- Finds out which versions of which libraries can and need to be installed (dependency resolution)
- Downloads all required dependencies (root and recursive)
- Makes those dependencies available to Drupal (autoloading)
It also allows you to update, remove, and patch those libraries, and even “hook into” and customize the process.
Who uses Composer?
Composer is the de facto dependency management tool for the entire PHP community. It is widely used across the world of PHP. According to Packagist statistics as of early 2018, there are over 168,000 packages available via Composer, and they have cumulatively been installed over seven billion times.
In terms of Drupal roles, Composer is an invaluable tool for developers, site builders, and site architects.
If you need to download and install PHP libraries (core, modules, themes, libraries, etc.) then you should be using Composer!
Why do we use Composer?
Composer is one of the larger forces responsible for the recent PHP Renaissance.
It enables the PHP community to easily share and implement open-source libraries. It promotes standardization, collaboration, and contribution, allowing developers to mix and match reliable pre-made components and avoid “reinventing the wheel.”
If you use Drupal, you’re already benefiting from Composer. Drupal itself has embraced Composer internally in Drupal core. This has allowed Drupal to “get off the island” and take advantage of libraries used by the larger PHP community, like Symfony.
We use Composer because it helps us find, install, and update application dependencies better than any other tool in the PHP community.
Acknowledgement of limitations
Let’s be honest; while using Composer has many advantages, it is not without its drawbacks. Composer has gotten a bad rap in some parts of the Drupal community, and that’s not without cause.
Let’s briefly discuss the top three types of Composer “problems” that users most frequently encounter.
The conceptual hurdle
For many Drupalists, the idea of dependency management is new, and it can be a difficult concept to wrap one’s head around.
We have traditionally used very cut-and-dry methods for downloading and updating dependencies in the Drupal community, like downloading tarballs, manually decompressing and moving them into a given directory. More advanced Drupal users may have used Drush or even Drush make.
While these methods have the advantage of simplicity, they lack some of the most powerful aspects of Composer such as recursive dependency resolution, semantic versioning, and autoloading (these topics will be covered later in the tutorial), or simply wider (non-Drupal) community adoption.
This series will help you get over that hurdle.
Composer is great at finding interoperable versions of dependencies, but sometimes it’s just not possible.
Your application’s declared dependencies, or the subsidiary dependencies declared by your dependencies, may simply not be interoperable in the requested versions.

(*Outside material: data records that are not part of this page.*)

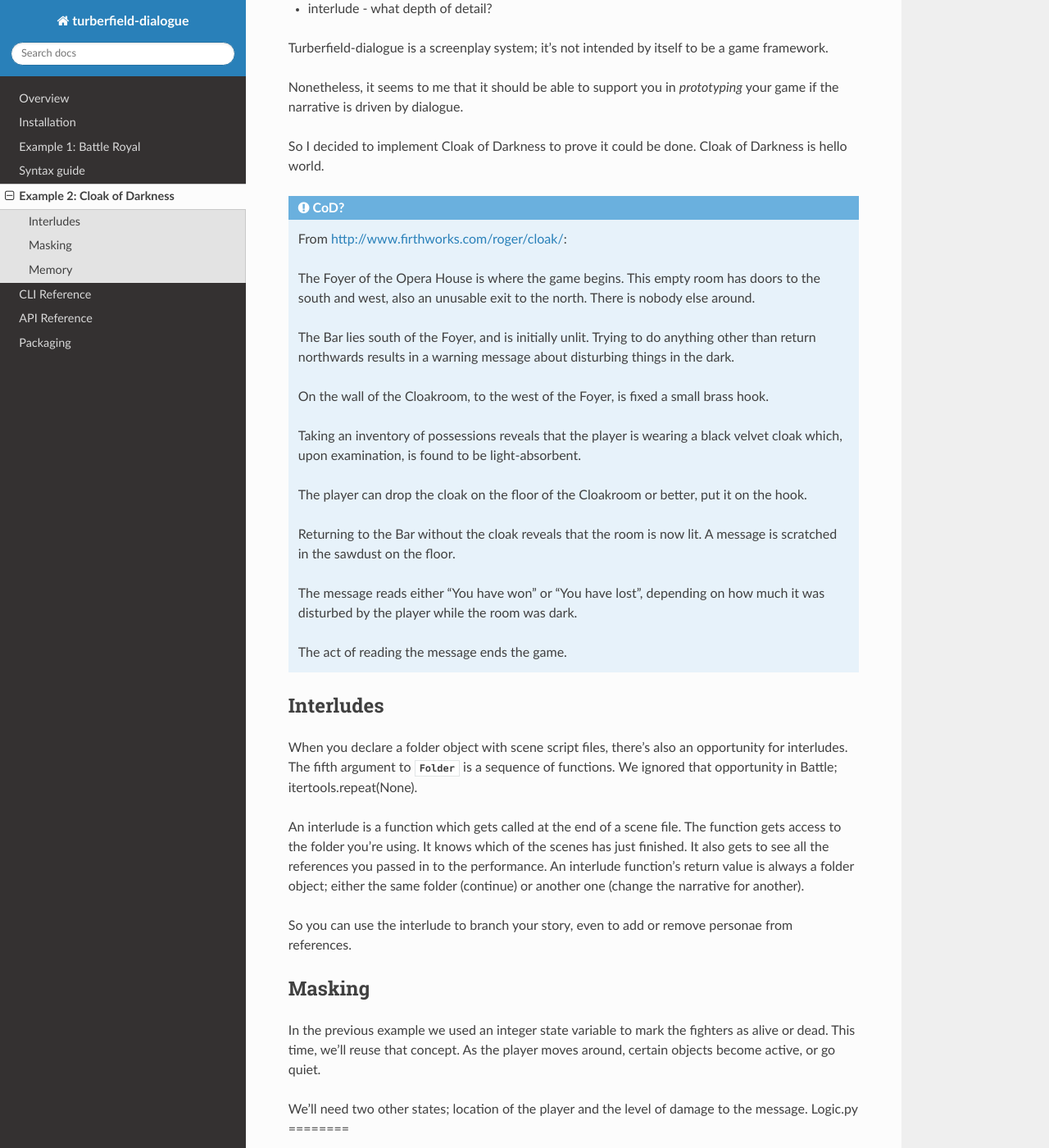
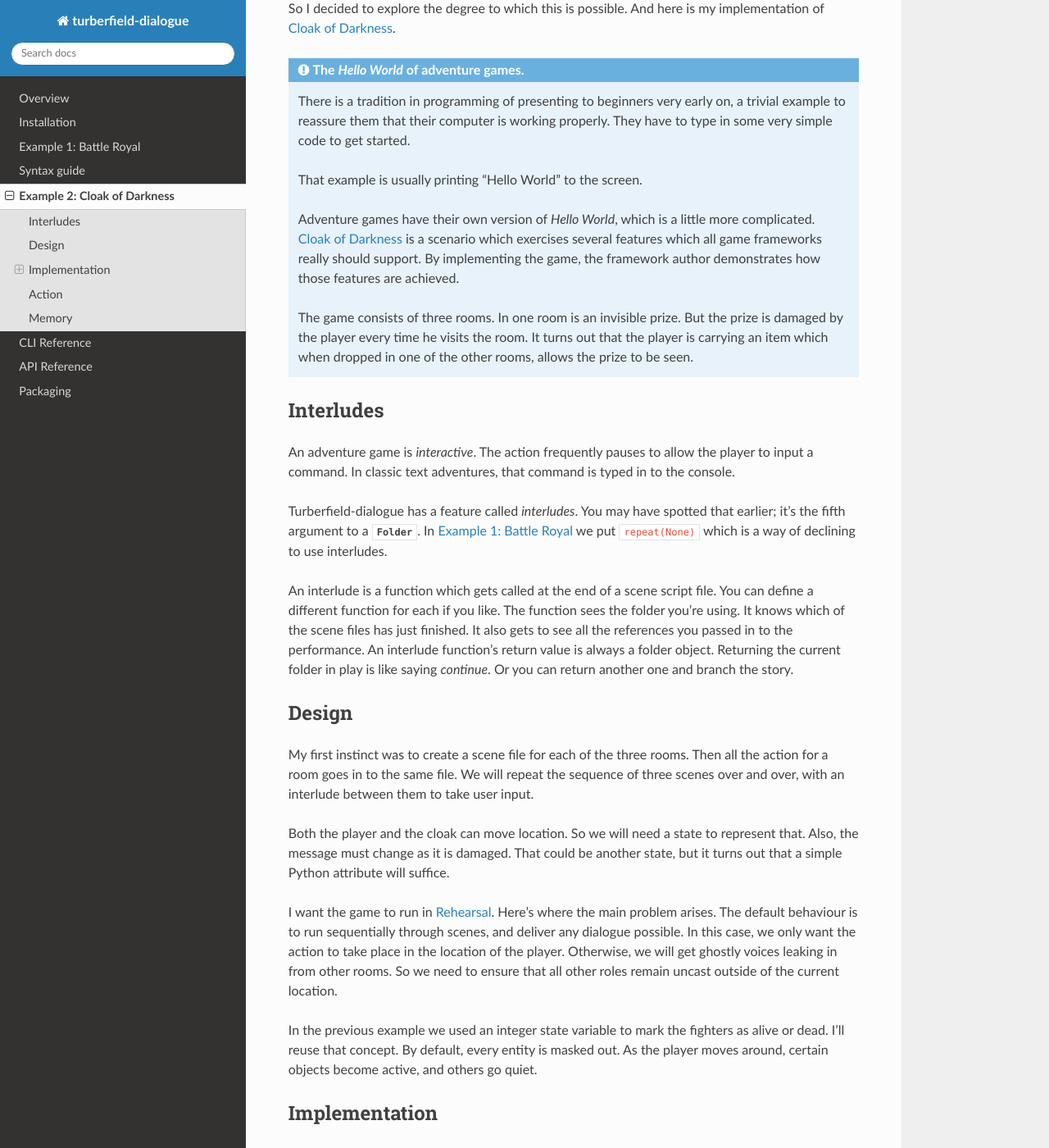
Before and after one commit to tundish/turberfield-dialogue, a Sphinx documentation site: the page built from turberfield/dialogue/doc/cloak.rst, in a window 1280 px wide and 1400 px high, scrolled down 281 px. Shown: the whole window at 82% size. Built offline with Sphinx 7.4.7 and the Read the Docs theme 2.0.0, drawn with Linux system fonts in a browser that asks for light colours; some of the changed text lies outside the part shown.

Commit message:
Cloak page mostly populated.

```diff
--- a/turberfield/dialogue/doc/battle.rst
+++ b/turberfield/dialogue/doc/battle.rst
@@ -28,6 +30,8 @@ it to preview the action in the first example.
 
     To instruct the rehearsal tool to load stored options, precede the path to the options
     file with a `@` symbol.
+
+.. _rehearsal:
 
 Rehearsal
 =========
--- a/turberfield/dialogue/doc/cli.rst
+++ b/turberfield/dialogue/doc/cli.rst
@@ -1,7 +1,7 @@
 ..  Titling
     ##++::==~~--''``
 
-.. _rehearsal:
+.. _cli:
 
 CLI Reference
 :::::::::::::
--- a/turberfield/dialogue/doc/cloak.rst
+++ b/turberfield/dialogue/doc/cloak.rst
@@ -4,82 +4,87 @@
 Example 2: Cloak of Darkness
 ::::::::::::::::::::::::::::
 
-Relate as an exploration.
-
-
-* integer state used for masked/unmasked
-* no :roles: hence some parts unvoiced
-* infinite repeat
-* interlude - what depth of detail?
-
 Turberfield-dialogue is a screenplay system; it's not intended by itself to be
 a game framework.
 
-Nonetheless, it seems to me that it should be able to support you in *prototyping*
-your game if the narrative is driven by dialogue.
+Nonetheless, it strikes me that you might want to use it as a first port
+of call when prototyping ideas for a large game. Especially if that game
+is to contain a decent amount of dialogue.
 
-So I decided to implement Cloak of Darkness to prove it could be done.
-Cloak of Darkness is hello world.
+So I decided to explore the degree to which this is possible. And here
+is my implementation of `Cloak of Darkness`_.
 
-.. admonition:: CoD?
+.. admonition:: The `Hello World` of adventure games.
 
-    From http://www.firthworks.com/roger/cloak/:
+    There is a tradition in programming of presenting to beginners
+    very early on, a trivial example to reassure them that their computer
+    is working properly. They have to type in some very simple code to
+    get started.
 
-    The Foyer of the Opera House is where the game begins. This empty room
-    has doors to the south and west, also an unusable exit to the north.
-    There is nobody else around.
+    That example is usually printing "Hello World" to the screen.
 
-    The Bar lies south of the Foyer, and is initially unlit. Trying to do
-    anything other than return northwards results in a warning message about
-    disturbing things in the dark.
+    Adventure games have their own version of *Hello World*, which is
+    a little more complicated. `Cloak of Darkness`_ is a scenario which
+    exercises several features which all game frameworks really should support.
+    By implementing the game, the framework author demonstrates how those
+    features are achieved.
 
-    On the wall of the Cloakroom, to the west of the Foyer, is fixed a small
-    brass hook.
-
-    Taking an inventory of possessions reveals that the player is wearing a
-    black velvet cloak which, upon examination, is found to be light-absorbent.
-
-    The player can drop the cloak on the floor of the Cloakroom or better, put
-    it on the hook.
-
-    Returning to the Bar without the cloak reveals that the room is now lit.
-    A message is scratched in the sawdust on the floor.
-
-    The message reads either "You have won" or "You have lost", depending on
-    how much it was disturbed by the player while the room was dark.
-
-    The act of reading the message ends the game.
+    The game consists of three rooms. In one room is an invisible prize.
+    But the prize is damaged by the player every time he visits the room.
+    It turns out that the player is carrying an item which when dropped
+    in one of the other rooms, allows the prize to be seen.
 
 Interludes
 ==========
 
-When you declare a folder object with scene script files, there's also an opportunity
-for interludes. The fifth argument to :py:class:`~turberfield.dialogue.model.SceneScript.Folder`
-is a sequence of functions. We ignored that opportunity in Battle; itertools.repeat(None).
+An adventure game is *interactive*. The action frequently pauses to allow the
+player to input a command. In classic text adventures, that command is typed
+in to the console.
 
-An interlude is a function which gets called at the end of a scene file. The function
-gets access to the folder you're using. It knows which of the scenes has just finished.
+Turberfield-dialogue has a feature called *interludes*. You may have spotted
+that earlier; it's the fifth argument to a
+:py:class:`~turberfield.dialogue.model.SceneScript.Folder`.
+In :ref:`battle` we put ``repeat(None)`` which is a way of declining to use interludes.
+
+An interlude is a function which gets called at the end of a scene script file.
+You can define a different function for each if you like. The function sees
+the folder you're using. It knows which of the scene files has just finished.
 It also gets to see all the references you passed in to the performance. An interlude
-function's return value is always a folder object; either the same folder (continue)
-or another one (change the narrative for another).
+function's return value is always a folder object. Returning the current folder in
+play is like saying *continue*. Or you can return another one and branch the
+story.
 
-So you can use the interlude to branch your story, even to add or remove personae from
-references.
+Design
+======
 
-Masking
-=======
+My first instinct was to create a scene file for each of the three rooms. Then all
+the action for a room goes in to the same file. We will repeat the sequence of
+three scenes over and over, with an interlude between them to take user input.
 
-In the previous example we used an integer state variable to mark the fighters as alive or
-dead. This time, we'll reuse that concept. As the player moves around, certain objects
-become active, or go quiet.
+Both the player and the cloak can move location. So we will need a state to
+represent that. Also, the message must change as it is damaged. That could be
+another state, but it turns out that a simple Python attribute will suffice.
 
-We'll need two other states; location of the player and the level of damage to the message.
-Logic.py
-========
+I want the game to run in :ref:`rehearsal`. Here's where the main problem
+arises. The default behaviour is to run sequentially through scenes, and
+deliver any dialogue possible. In this case, we only want the action to take
+place in the location of the player. Otherwise, we will get ghostly voices
+leaking in from other rooms. So we need to ensure that all other roles remain
+uncast outside of the current location.
 
-* Adding a Location; explain enum
-* Types; Narrator, Cloak, Prize are not *Personae*
-* Integer state masks activity
+In the previous example we used an integer state variable to mark the fighters as
+alive or dead. I'll reuse that concept. By default, every entity is masked out.
+As the player moves around, certain objects become active, and others go quiet.
+
+Implementation
+==============
+
+Logic
+~~~~~
+
+We're going through the code now. If Python is new to you, don't worry.
+My intention is just to introduce some essential concepts which you can
+work to understand later on.
 
 The top of a Python module is where imports go:
 
@@ -90,17 +95,16 @@ The top of a Python module is where imports go:
     import random
 
     from turberfield.dialogue.model import SceneScript
-    from turberfield.dialogue.types import EnumFactory
     from turberfield.dialogue.types import DataObject
     from turberfield.dialogue.types import Stateful
 
 Next we declare an enumeration state which will define the
-location of the player:
+location of the player and the cloak:
 
 .. code-block:: python
 
     @enum.unique
-    class Location(EnumFactory, enum.Enum):
+    class Location(enum.Enum):
         foyer = 0
         bar = 1
         cloakroom_floor = 2
@@ -136,9 +140,9 @@ and initial state where appropriate:
     ]
 
 
-This is an interactive game. We will be taking user input and
-trying to act on commands if we see them. Here is the world's
-dumbest text parser:
+We will be taking user input and trying to interpret commands.
+Here is the world's dumbest text parser. It returns the first
+letter of the last word typed into the console:
 
 .. code-block:: python
 
@@ -148,6 +152,8 @@ dumbest text parser:
         except:
             return None
 
+
+The parser function needs to be called at the end of every turn.
 
 ::
 
@@ -215,6 +221,77 @@ with details of the game:
         interludes=repeat(interaction)
     )
 
+Dialogue
+~~~~~~~~
+
+Here's where I stop explaining each component of the game. When it comes
+to understanding the dialogue, it's best just to study the *.rst* files
+in *demo/cloak*. As a taster, here's what the dialogue for the first
+room looks like. It's probably the simplest of the three.
+
+.. code-block:: rest
+
+    .. entity:: NARRATOR
+       :types: logic.Narrator
+       :states: logic.Location.foyer
+
+    .. entity:: CLOAK
+       :types: logic.Cloak
+       :states: logic.Location.foyer
+
+    After the fire, a Magician returns
+    ~~~~~~~~~~~~~~~~~~~~~~~~~~~~~~~~~~
+
+    From where you stand
+    --------------------
+
+    [NARRATOR]_
+
+        This place no longer looks much like a hotel. This would have been the foyer, though.
+        You can see the footprint of a grand reception desk running down one side
+        of the floor.
+
+    [NARRATOR]_
+
+        The room has been stripped of all it once contained.
+
+    Checking your person
+    --------------------
+
+    [CLOAK]_
+
+        You are wearing a long cloak, which gathers around you. It feels furry,
+        like velvet, although that's hard to tell by looking. It is so black
+        that its folds and textures cannot be perceived.
+
+    [CLOAK]_
+
+        It seems to swallow all light.
+
+    .. memory:: logic.Location.foyer
+       :subject: NARRATOR
+
+       The Player visited the foyer.
+
+    Looking around
+    --------------
+
+    [NARRATOR]_
+
+        To the North, the door by which you first entered is stuck fast.
+
+    [NARRATOR]_
+
+        There are other doors to the South and West.
+
+Action
+======
+
+You can run the game in a similar manner to the previous example::
+
+    cd demo/cloak
+    ~/py3.5/bin/turberfield-rehearse @rehearse.cli
+
 Memory
 ======
 
```
Also changed, not shown: other parts of turberfield/dialogue/doc/battle.rst (+2 -0 lines), other parts of turberfield/dialogue/doc/cloak.rst (+1 -0 lines).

Typically, this can be resolved by tweaking the version constraint of one or more of your application’s dependencies.
However, the process of discovering exactly which dependencies are in conflict and finding a suitable tweak can be frustrating, and Composer is decidedly poor at explaining root cause clearly. It is not fun to debug.
We’ve included a Troubleshooting addendum in this series to help you resolve some of the more common Composer problem scenarios.
Composer is a command line tool. For many Drupalists, this alone can be intimidating.
But don’t worry! We will walk you through Composer usage step-by-step. You can do this.
And, if you really love your GUIs, then you’re free to explore some of the unofficial GUIs for Composer:
However, this tutorial will exclusively use the command-line interface. Check out our Command Line Basics tutorials if you're new to the CLI or if you'd just like a refresher.
In this tutorial, we explored the concept of dependency management and learned about Composer at a high, conceptual level. In particular, we learned about Composer, its purpose, use cases, users, advantages and drawbacks.
Further your understanding
- Why is dependency management useful for Drupal applications?
- How does Composer differ from tools like
- What does Composer do that Drush does not?